The holiday-themed set of short plays is uneven, yet has its charms

By Rev. Adam McKinney on December 7, 2017

Successfully executing holiday humor is, to me, an almost impossible feat. You're basically given two options of approach: deliver the sort of corny, gentle, observational comedy about the rigors of holiday shopping and family interactions, or, you commit to subverting deeply ingrained traditions aiming to get laughs from audiences breathing a sigh of relief at the air being let out of an exuberantly self-important time of year. Yearly holiday specials on TV achieve the former, while movies like The Ice Harvest -- my favorite Christmas movie, and the late Harold Ramis' last great film -- achieve the latter, mining pitch black comedy out of the Yuletide season.

The Changing Scene Theatre Northwest's production of A Very Special Holiday Special plays like the middle ground between those two extremes, and it suffers a bit for its indecision and hesitant execution. Penned by Mark Harvey Levine, a playwright who specializes in short-form theater, the show is made up of seven comedic shorts that explore various aspects of the holidays. As with any collection of short pieces of entertainment, quality tends to vary. On the night that I attended, opening playlet "Oy Vey Maria" was the weakest of the evening, hurt by an overly broad premise (on the night of Jesus' birth, his guilt-inflicting Jewish grandmother shows up to give Mary a hard time) and some opening night jitters from the performers.

While the rest of the production varies in quality, all of the shorts I saw did a fair shake better than that first one. Oddly enough, as a glib comedy, A Very Special Holiday Special fares best when it errs on the side of sincerity. The second short of the show, "Uncle Charlie Sings," explores the ramifications of an 8-year-old girl learning that Santa's not real; rather than leaning on the easy cringe humor of a kid's hopes being dashed on Christmas Eve, the short becomes unexpectedly touching as the titular Uncle Charlie teaches the girl about the true meaning of Christmas (and the value in lying about Santa).

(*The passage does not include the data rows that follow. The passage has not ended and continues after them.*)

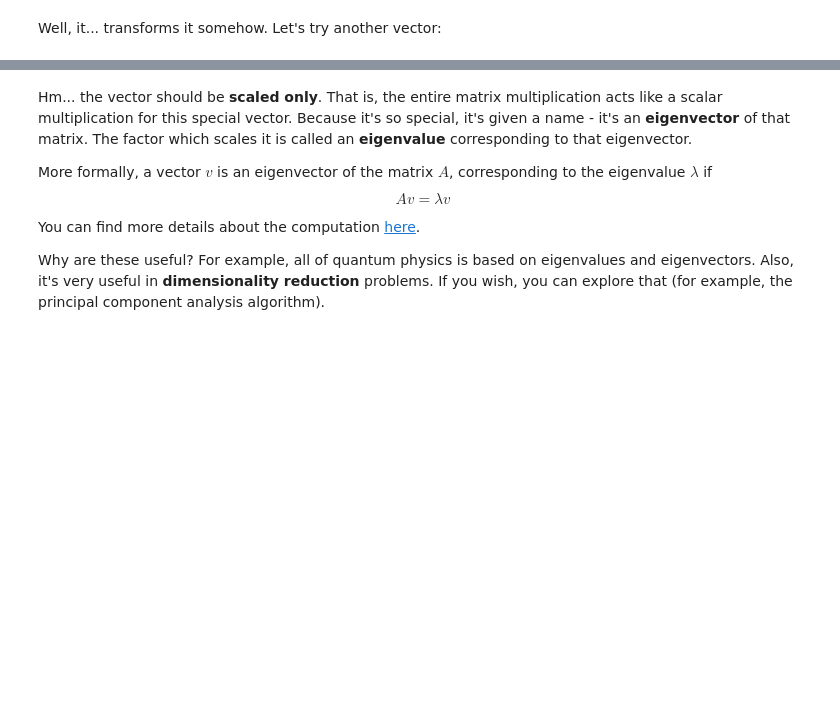
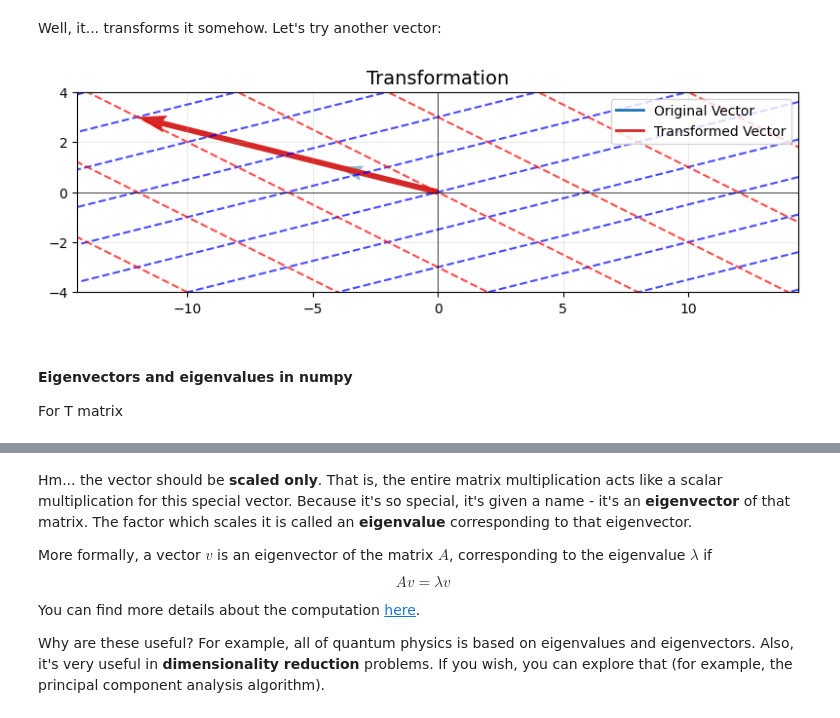
Before and after one commit to tproykov/MathsForDevelopers, a Jupyter notebook: 03.LinearAlgebra/Linear Algebra Exercise.ipynb, the cells around one changed output, grey strips where cells are left out. Drawn from its saved outputs; the diff is of its cells as text; code cells hidden in the pictures; blank space fills up the shorter version.

```diff
--- a/03.LinearAlgebra/Linear Algebra Exercise.ipynb
+++ b/03.LinearAlgebra/Linear Algebra Exercise.ipynb
@@ -988,0 +1032,12 @@ visualize_transformed_vector(matrix, [-4, 1], "Transformation")
+# %%
+vec = np.array([
+    [-4],
+    [1]
+])
+visualize_transformed_vector(matrix, vec, "Transformation")
+# %% [output]
+[figure, added]
+# %% [markdown]
+#### Eigenvectors and eigenvalues in numpy
+
+For T matrix
```
Also changed, not shown: parts of 26 cells of this notebook, 3 other files.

Other highlights include "A Very Special Hanukkah Special," which sends up It's a Wonderful Life from the perspective of a Jewish man who gets more than he bargained for when he wishes for Hanukkah to be as hugely popular as Christmas; the melancholy "Best Present Ever," featuring a lonely woman celebrating Christmas with just her dog and cat to keep her company; and "Les Miserabelves," a wildly ambitious (and somewhat successful) parody of both Les Misérables and the oddly weighty and grotesque elements of old Rankin/Bass holiday specials.

Along the way, A Very Special Holiday Special is populated with a large ensemble cast of game performers: Curtis Beech, Larry Chandler, Julie Cole, Eric Cuestas-Thompson, Douglas Ernst, Betzy Miller, Karen Noyes, Chelsea Pedro, and Carol Wieltschnig. I especially enjoyed Miller's spirited, unreserved presence, particularly in her role of the energetic, selflessly sweet dog in "Best Present Ever." Like that dog, this show is all over the place, yet that nevertheless endears itself in its own shaggy way.

A Very Special Holiday Special, 7:30 p.m., Friday-Saturday; 6 p.m., Sunday, Dec. 10 through Dec. 16, $15-$20, Dukesbay Theater, 508 6th Ave., Tacoma, 360.710.5440, veryspecial.brownpapertickets.com